I’ve just returned from a visit to see my good friend Janelle, who is living in the Dominican Republic for a couple of years. So I wanted to share a few of my food experiences from the trip! We ate at a few different restaurants and Janelle also arranged for me to spend a day cooking with her friend Mercedes in the countryside. I’ll share some photos and recipes over a few upcoming blog posts. The following – part 1 – is a description of the food we ate during a day spent in the touristy beach town, Cabarete.
The first place we went on our beach day wasn’t even ‘Dominican’ – but a Belgian bakery. Janelle knows that I’m always interested in bakeries, since my parents own a bakery in Virginia. I was amazed at all the pastries they were able to produce in such a humid climate! I had a lovely and delicious almond pastry filled with chantilly cream.
Janelle enjoyed an eclair and we also split an apple tart. Just a forecast of the carb-fest I would be enjoying during my week in this country :)
After this brunch, we spent the rest of the day at the beach in Cabarete, souvenir shopping and swimming. The most obvious sign of the high tourist presence in Cabarete (other than the hotels and restaurants flanking the beach) is the abundance of circulating beach vendors, selling almost anything you could think of – straw hats, jewelry, cigars, massages, hair braiding – and of course, snacks!
I bought a coconut candy snack from this gentleman, who was selling an assortment of sweets made of coconut and peanuts. The coconut treat was very sugary with the flavor of ginger and thickly shaved coconut pieces. On the beach, we later bought a couple of bananas (or guineos as they are known here), from a woman carrying around an assortment of fresh fruit.

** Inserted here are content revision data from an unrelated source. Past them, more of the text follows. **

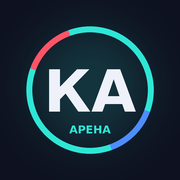
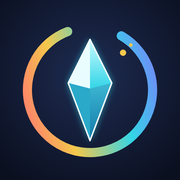
Установка как приложение (манифест, service worker, логотип); наглядная сетка плей-офф; кнопка «Следующая неделя» на панели недели; магазин в нижнем меню; приглашение игроков на действия; бонусы не больше 5; отдых снимает все эффекты
Claude-Session: https://claude.ai/code/session_01BdoBrB8cx4HivwSUnJtpct

Changed region(s): [[0.1111, 0.1389, 0.8889, 0.8889]]

diff --git a/sw.js b/sw.js
@@ -1,10 +1,10 @@
-// Офлайн-работа приложения: сначала пробуем сеть (чтобы получать обновления), без сети — берём сохранённую копию.
-const CACHE = 'kiber-arena-v1';
-const FILES = ['./', './index.html', './manifest.webmanifest', './icon-192.png', './icon-512.png', './icon-180.png'];
+// Установка как приложения и офлайн: сначала сеть (чтобы приходили обновления), без сети — сохранённая копия.
+const CACHE = 'spektr-v1';
+const FILES = ['./', './index.html', './manifest.webmanifest', './icon-192.png', './icon-512.png', './icon-mask.png', './icon-180.png'];
 self.addEventListener('install', e => { e.waitUntil(caches.open(CACHE).then(c => c.addAll(FILES))); self.skipWaiting(); });
 self.addEventListener('activate', e => { e.waitUntil(caches.keys().then(ks => Promise.all(ks.filter(k => k !== CACHE).map(k => caches.delete(k))))); self.clients.claim(); });
 self.addEventListener('fetch', e => {
   if (e.request.method !== 'GET' || new URL(e.request.url).origin !== location.origin) return;
-  e.respondWith(fetch(e.request).then(r => { const copy = r.clone(); caches.open(CACHE).then(c => c.put(e.request, copy)); return r; })
+  e.respondWith(fetch(e.request).then(r => { if (r.ok) { const copy = r.clone(); caches.open(CACHE).then(c => c.put(e.request, copy)); } return r; })
     .catch(() => caches.match(e.request).then(r => r || caches.match('./index.html'))));
 });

That evening, I asked Janelle if we could eat somewhere with traditional Dominican fare, rather than the oceanside restaurants geared towards tourists that served everything from French seafood to Italian pasta. She knew of a small authentic Dominican restaurant across the street where she had eaten a few times. I ordered sancocho, a stew of root vegetables and meat (chicken and beef), served with a large plate of white rice. This was the “small” or appetizer size, little did I know that would be enough for a meal in itself!
The sancocho was not hot spicy, but nicely flavored with herbs and spices, and contained chicken and beef pieces, yucca, jautia, and batata (I think, my ability to distinguish these root vegetables is somewhat limited). I ended up taking half of the sancocho home for the next day’s breakfast, since I had also ordered mero de coco – filet of grouper in a tomato, pepper and coconut sauce.
I’ll share with you in my next post some of the cooking tips and maybe a recipe or two (if I can decipher enough from my notes to reconstruct recipes!) from our cooking lesson in the campo.